◆ **Problem**
Please restate the data below word for word, omitting all images.

————

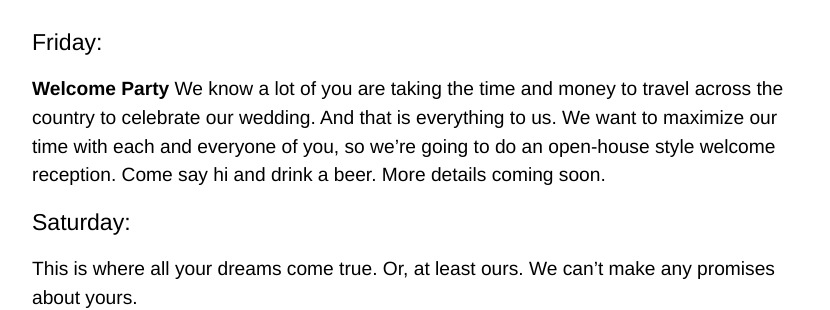
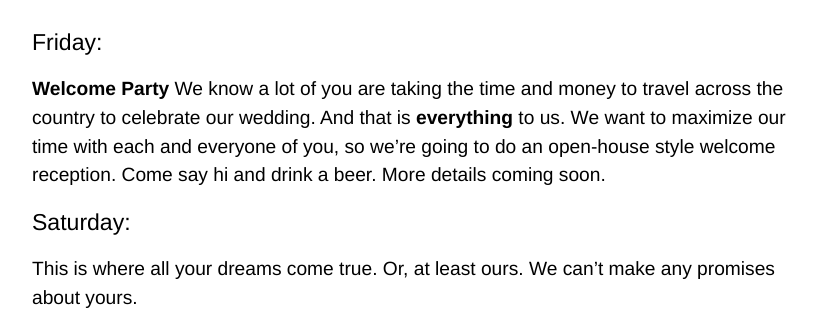
Before and after one commit to nkadlac/alieplusnate.com, a Jekyll site: the page built from schedule.md, in a window 1280 px wide. Shown: the part 272-582 px from the top of the page, without its empty margins (224-1054 px from the left). Built offline with Jekyll 4.4.1, drawn with Linux system fonts in a browser that asks for light colours; some web fonts are replaced.

```diff
--- a/schedule.md
+++ b/schedule.md
@@ -8,7 +8,7 @@ layout: page
 ## Friday:
 
 **Welcome Party**
-We know a lot of you are taking the time and money to travel across the country to celebrate our wedding. And that is everything to us. We want to maximize our time with each and everyone of you, so we're going to do an open-house style welcome reception. Come say hi and drink a beer. More details coming soon.
+We know a lot of you are taking the time and money to travel across the country to celebrate our wedding. And that is **everything** to us. We want to maximize our time with each and everyone of you, so we're going to do an open-house style welcome reception. Come say hi and drink a beer. More details coming soon.
 
 ## Saturday:
 
```
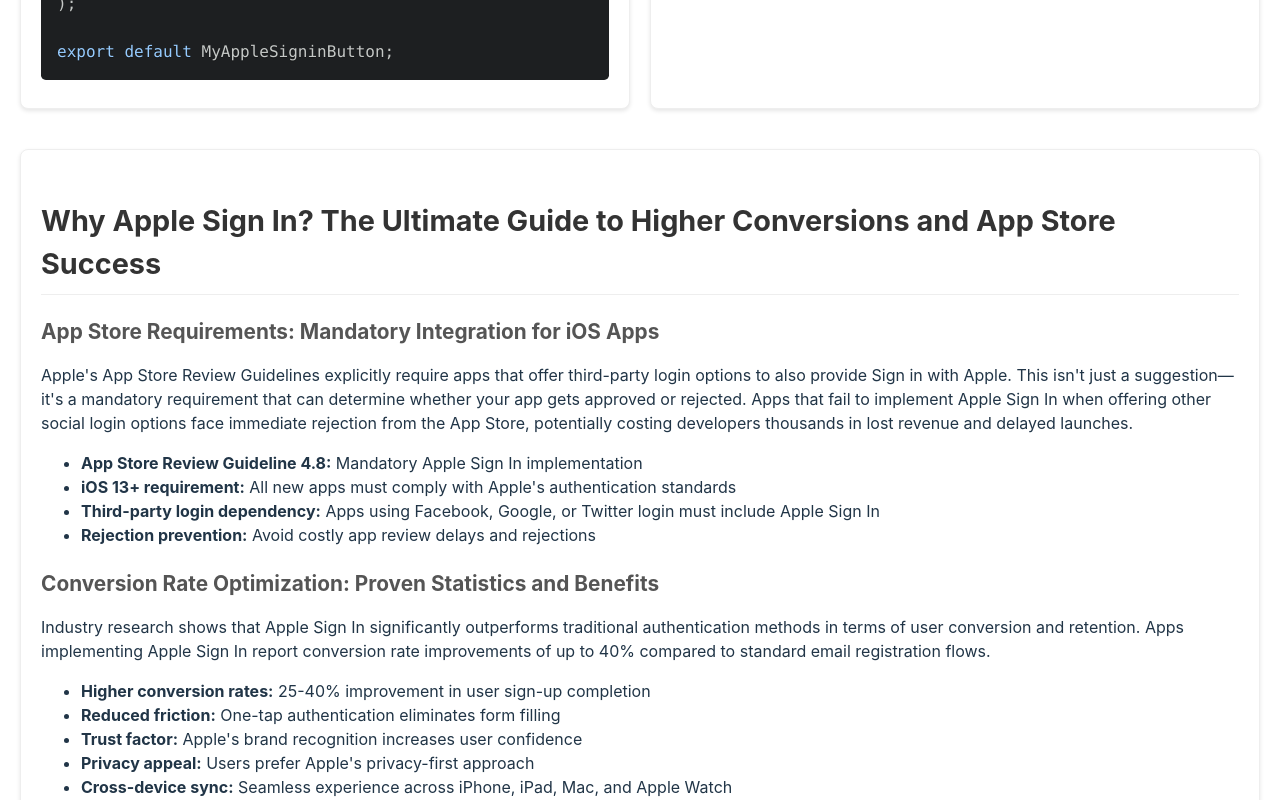
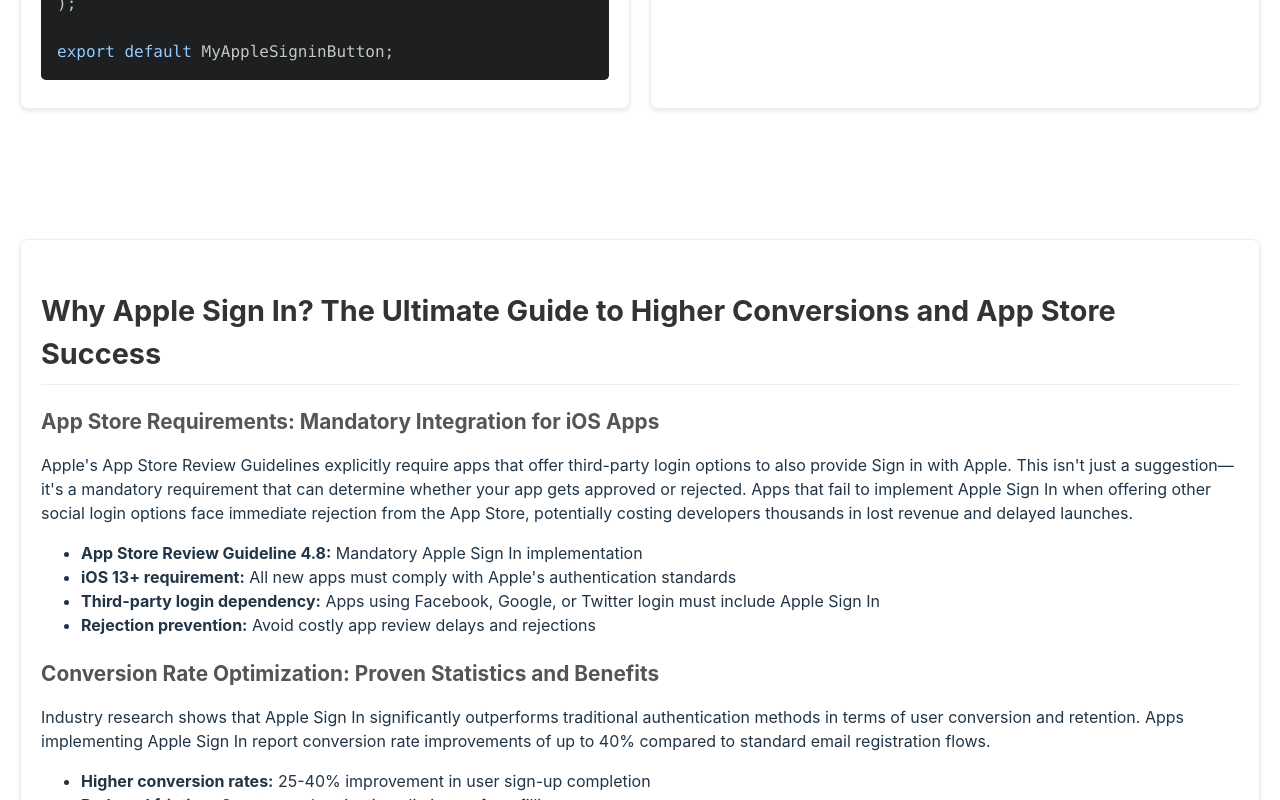
Before and after one commit to a-tokyo/react-apple-signin-auth, a React (Vite) app in the folder demo/: page / in a window 1280 px wide. Shown: the part 1000-1800 px from the top of the page. Built offline with nearby package versions, Linux system fonts and the light colour scheme.

Commit message:
:bug: fix demo

```diff
--- a/demo/src/components/Demo/Demo.css
+++ b/demo/src/components/Demo/Demo.css
@@ -62,6 +62,11 @@ header {
 .header-content {
   text-align: left;
   flex-basis: calc(50% - var(--spacing-sm));
+}
+.header-side {
+  flex-basis: calc(50% - var(--spacing-sm));
+  overflow: hidden;
+  max-height: 141px;
 }
 
 .header-content h1 {
@@ -300,22 +305,6 @@ footer {
   text-align: center;
 }
 
-/* Ad Container */
-.ad-container {
-  margin: 0;
-  flex-shrink: 0;
-  flex-basis: calc(50% - var(--spacing-sm));
-  overflow: hidden;
-  display: flex;
-  justify-content: center;
-  align-items: center;
-}
-
-.ad-container-horizontal {
-  max-width: 100%;
-  overflow: hidden;
-}
-
 /* Responsive Design */
 @media (max-width: 768px) {
   header {
@@ -329,12 +318,6 @@ footer {
     flex-basis: auto;
     width: 100%;
   }
-
-  header .ad-container {
-    margin: 0;
-    width: 100%;
-    flex-basis: auto;
-  }
 }
 
 /* UI Buttons Row */
@@ -344,3 +327,8 @@ footer {
   justify-content: space-between;
   margin-bottom: var(--spacing-lg);
 }
+
+.ad-container {
+  /* width: 100%; */
+  height: 90px;
+}
--- a/demo/src/components/Demo/Demo.tsx
+++ b/demo/src/components/Demo/Demo.tsx
@@ -1,9 +1,10 @@
-import { useState, useEffect } from 'react';
+import { useState, useEffect, useRef } from 'react';
 import { Prism as SyntaxHighlighter } from 'react-syntax-highlighter';
 import { atomDark } from 'react-syntax-highlighter/dist/esm/styles/prism';
 
 import pkgJson from '../../../../package.json';
-import AppleSigninButton from '../../../../src/AppleSigninButton/AppleSigninButton.jsx';
+// @ts-ignore
+import AppleSigninButton from '../../../../src/AppleSigninButton/AppleSigninButton';
 
 import './Demo.css';
 
@@ -22,10 +23,34 @@ interface GoogleAdProps {
 }
 
 const GoogleAd = ({ format = 'auto', adSlot, className = '' }: GoogleAdProps) => {
+  useEffect(() => {
+    const pushAd = () => {
+      try {
+        const adsbygoogle = window.adsbygoogle || [];
+        adsbygoogle.push({});
+      } catch (err) {
+        console.error('Error pushing ad:', err);
+      }
+    };
+
+    // If the script is already loaded
+    if (window.adsbygoogle) {
+      pushAd();
+    } else {
+      // Wait for script to load
+      const scriptElement = document.querySelector('script[src*="pagead2.googlesyndication.com/pagead/js/adsbygoogle.js"]');
+      if (scriptElement) {
+        scriptElement.addEventListener('load', pushAd);
+        return () => scriptElement.removeEventListener('load', pushAd);
+      }
+    }
+  }, []);
+
   return (
     <div className={`ad-container ${className}`.trim()}>
       <ins
         className="adsbygoogle"
+        style={{ display: 'block' }}
         data-ad-client="ca-pub-5266987079964279"
         data-ad-slot={adSlot}
         data-ad-format={format}
@@ -120,7 +145,9 @@ export default MyAppleSigninButton;
           <h1>{pkgJson.name}</h1>
           <p>{pkgJson.description}</p>
         </div>
-        <GoogleAd adSlot="8959679920" />
+        <div className="header-side">
+          <GoogleAd adSlot="8959679920" />
+        </div>
       </header>
       <div className="container">
         <section>
@@ -358,7 +385,7 @@ export default MyAppleSigninButton;
           </div>
         </section>
       </div>
-      <GoogleAd adSlot="9923910253" className="ad-container-horizontal" />
+      <GoogleAd adSlot="9923910253" />
       <div className="container">
         <section>
           <h2>
@@ -905,7 +932,7 @@ export const verifyAppleToken = async (idToken, user) => {
           </ul>
         </section>
       </div>
-      <GoogleAd adSlot="1999002989" className="ad-container-horizontal" />
+      <GoogleAd adSlot="1999002989" />
       <footer>
         Built with{' '}
         <span role="img" aria-label="love">
```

————

◆ **Solution for this exercise**
Before and after one commit to nkadlac/alieplusnate.com, a Jekyll site: the page built from schedule.md, in a window 1280 px wide. Shown: the part 272-582 px from the top of the page, without its empty margins (224-1054 px from the left). Built offline with Jekyll 4.4.1, drawn with Linux system fonts in a browser that asks for light colours; some web fonts are replaced.

```diff
--- a/schedule.md
+++ b/schedule.md
@@ -8,7 +8,7 @@ layout: page
 ## Friday:
 
 **Welcome Party**
-We know a lot of you are taking the time and money to travel across the country to celebrate our wedding. And that is everything to us. We want to maximize our time with each and everyone of you, so we're going to do an open-house style welcome reception. Come say hi and drink a beer. More details coming soon.
+We know a lot of you are taking the time and money to travel across the country to celebrate our wedding. And that is **everything** to us. We want to maximize our time with each and everyone of you, so we're going to do an open-house style welcome reception. Come say hi and drink a beer. More details coming soon.
 
 ## Saturday:
 
```
Before and after one commit to a-tokyo/react-apple-signin-auth, a React (Vite) app in the folder demo/: page / in a window 1280 px wide. Shown: the part 1000-1800 px from the top of the page. Built offline with nearby package versions, Linux system fonts and the light colour scheme.

Commit message:
:bug: fix demo

```diff
--- a/demo/src/components/Demo/Demo.css
+++ b/demo/src/components/Demo/Demo.css
@@ -62,6 +62,11 @@ header {
 .header-content {
   text-align: left;
   flex-basis: calc(50% - var(--spacing-sm));
+}
+.header-side {
+  flex-basis: calc(50% - var(--spacing-sm));
+  overflow: hidden;
+  max-height: 141px;
 }
 
 .header-content h1 {
@@ -300,22 +305,6 @@ footer {
   text-align: center;
 }
 
-/* Ad Container */
-.ad-container {
-  margin: 0;
-  flex-shrink: 0;
-  flex-basis: calc(50% - var(--spacing-sm));
-  overflow: hidden;
-  display: flex;
-  justify-content: center;
-  align-items: center;
-}
-
-.ad-container-horizontal {
-  max-width: 100%;
-  overflow: hidden;
-}
-
 /* Responsive Design */
 @media (max-width: 768px) {
   header {
@@ -329,12 +318,6 @@ footer {
     flex-basis: auto;
     width: 100%;
   }
-
-  header .ad-container {
-    margin: 0;
-    width: 100%;
-    flex-basis: auto;
-  }
 }
 
 /* UI Buttons Row */
@@ -344,3 +327,8 @@ footer {
   justify-content: space-between;
   margin-bottom: var(--spacing-lg);
 }
+
+.ad-container {
+  /* width: 100%; */
+  height: 90px;
+}
--- a/demo/src/components/Demo/Demo.tsx
+++ b/demo/src/components/Demo/Demo.tsx
@@ -1,9 +1,10 @@
-import { useState, useEffect } from 'react';
+import { useState, useEffect, useRef } from 'react';
 import { Prism as SyntaxHighlighter } from 'react-syntax-highlighter';
 import { atomDark } from 'react-syntax-highlighter/dist/esm/styles/prism';
 
 import pkgJson from '../../../../package.json';
-import AppleSigninButton from '../../../../src/AppleSigninButton/AppleSigninButton.jsx';
+// @ts-ignore
+import AppleSigninButton from '../../../../src/AppleSigninButton/AppleSigninButton';
 
 import './Demo.css';
 
@@ -22,10 +23,34 @@ interface GoogleAdProps {
 }
 
 const GoogleAd = ({ format = 'auto', adSlot, className = '' }: GoogleAdProps) => {
+  useEffect(() => {
+    const pushAd = () => {
+      try {
+        const adsbygoogle = window.adsbygoogle || [];
+        adsbygoogle.push({});
+      } catch (err) {
+        console.error('Error pushing ad:', err);
+      }
+    };
+
+    // If the script is already loaded
+    if (window.adsbygoogle) {
+      pushAd();
+    } else {
+      // Wait for script to load
+      const scriptElement = document.querySelector('script[src*="pagead2.googlesyndication.com/pagead/js/adsbygoogle.js"]');
+      if (scriptElement) {
+        scriptElement.addEventListener('load', pushAd);
+        return () => scriptElement.removeEventListener('load', pushAd);
+      }
+    }
+  }, []);
+
   return (
     <div className={`ad-container ${className}`.trim()}>
       <ins
         className="adsbygoogle"
+        style={{ display: 'block' }}
         data-ad-client="ca-pub-5266987079964279"
         data-ad-slot={adSlot}
         data-ad-format={format}
@@ -120,7 +145,9 @@ export default MyAppleSigninButton;
           <h1>{pkgJson.name}</h1>
           <p>{pkgJson.description}</p>
         </div>
-        <GoogleAd adSlot="8959679920" />
+        <div className="header-side">
+          <GoogleAd adSlot="8959679920" />
+        </div>
       </header>
       <div className="container">
         <section>
@@ -358,7 +385,7 @@ export default MyAppleSigninButton;
           </div>
         </section>
       </div>
-      <GoogleAd adSlot="9923910253" className="ad-container-horizontal" />
+      <GoogleAd adSlot="9923910253" />
       <div className="container">
         <section>
           <h2>
@@ -905,7 +932,7 @@ export const verifyAppleToken = async (idToken, user) => {
           </ul>
         </section>
       </div>
-      <GoogleAd adSlot="1999002989" className="ad-container-horizontal" />
+      <GoogleAd adSlot="1999002989" />
       <footer>
         Built with{' '}
         <span role="img" aria-label="love">
```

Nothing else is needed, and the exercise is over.